**Exercise directions:** Read the listing and extract each line that includes the word "html".
-- Given entries follows --
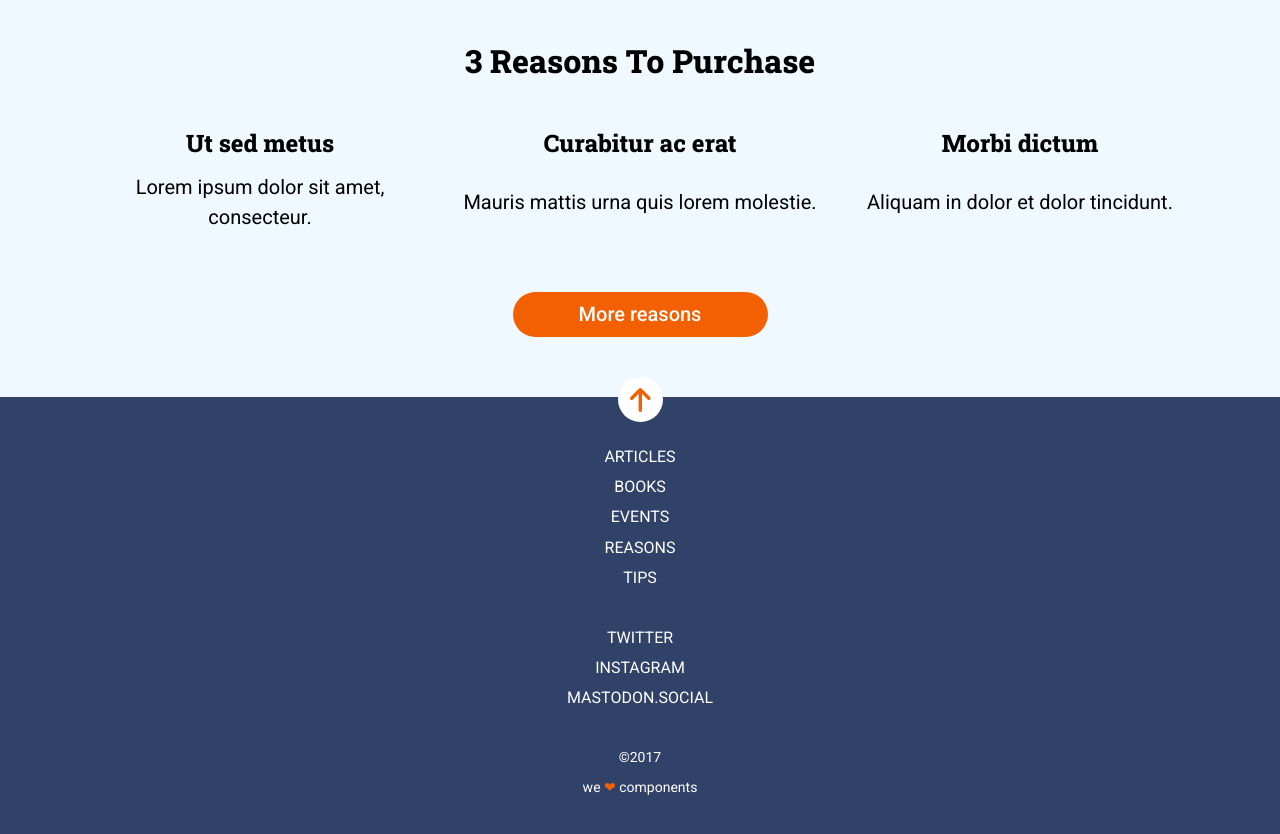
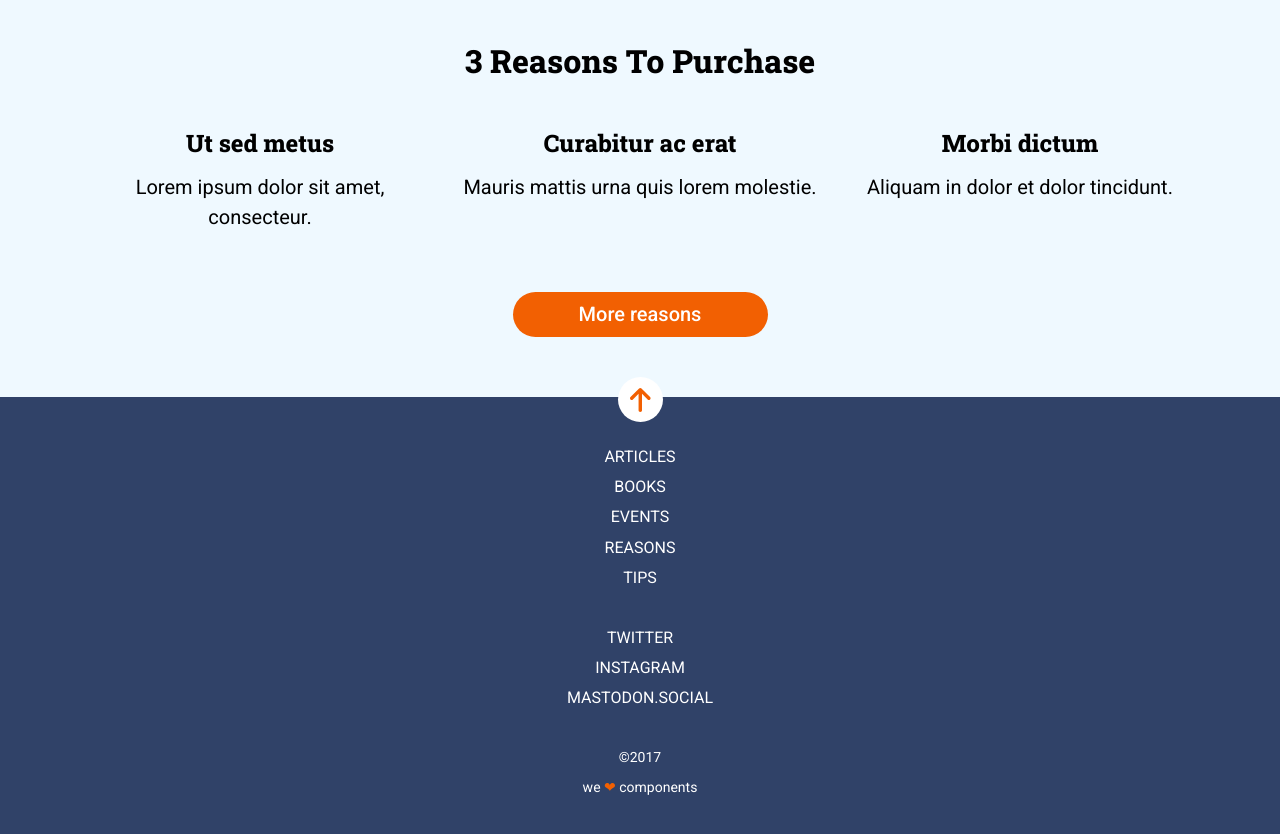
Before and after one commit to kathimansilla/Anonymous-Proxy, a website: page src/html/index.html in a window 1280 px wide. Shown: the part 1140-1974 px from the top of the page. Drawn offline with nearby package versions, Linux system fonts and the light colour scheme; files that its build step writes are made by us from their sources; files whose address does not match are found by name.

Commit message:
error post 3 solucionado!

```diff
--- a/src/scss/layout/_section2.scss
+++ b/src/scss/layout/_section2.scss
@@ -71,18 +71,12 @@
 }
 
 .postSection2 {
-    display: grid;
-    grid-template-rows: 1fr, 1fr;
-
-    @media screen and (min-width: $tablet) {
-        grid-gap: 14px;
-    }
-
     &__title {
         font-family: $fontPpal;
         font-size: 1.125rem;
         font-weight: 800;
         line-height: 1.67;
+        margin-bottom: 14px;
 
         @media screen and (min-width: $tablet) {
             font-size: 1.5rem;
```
-- Given entries concluded --
-- Given entries follows --
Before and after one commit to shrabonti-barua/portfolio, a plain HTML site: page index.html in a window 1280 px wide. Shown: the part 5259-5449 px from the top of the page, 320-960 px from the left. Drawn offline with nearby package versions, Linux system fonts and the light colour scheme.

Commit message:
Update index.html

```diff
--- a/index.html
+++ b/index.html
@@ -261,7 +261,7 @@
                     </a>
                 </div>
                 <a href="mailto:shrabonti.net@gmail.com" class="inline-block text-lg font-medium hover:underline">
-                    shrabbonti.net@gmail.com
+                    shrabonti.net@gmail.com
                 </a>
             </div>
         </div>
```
-- Given entries concluded --
**Your response:**
Before and after one commit to kathimansilla/Anonymous-Proxy, a website: page src/html/index.html in a window 1280 px wide. Shown: the part 1140-1974 px from the top of the page. Drawn offline with nearby package versions, Linux system fonts and the light colour scheme; files that its build step writes are made by us from their sources; files whose address does not match are found by name.
Before and after one commit to shrabonti-barua/portfolio, a plain HTML site: page index.html in a window 1280 px wide. Shown: the part 5259-5449 px from the top of the page, 320-960 px from the left. Drawn offline with nearby package versions, Linux system fonts and the light colour scheme.
Update index.html
--- a/index.html
+++ b/index.html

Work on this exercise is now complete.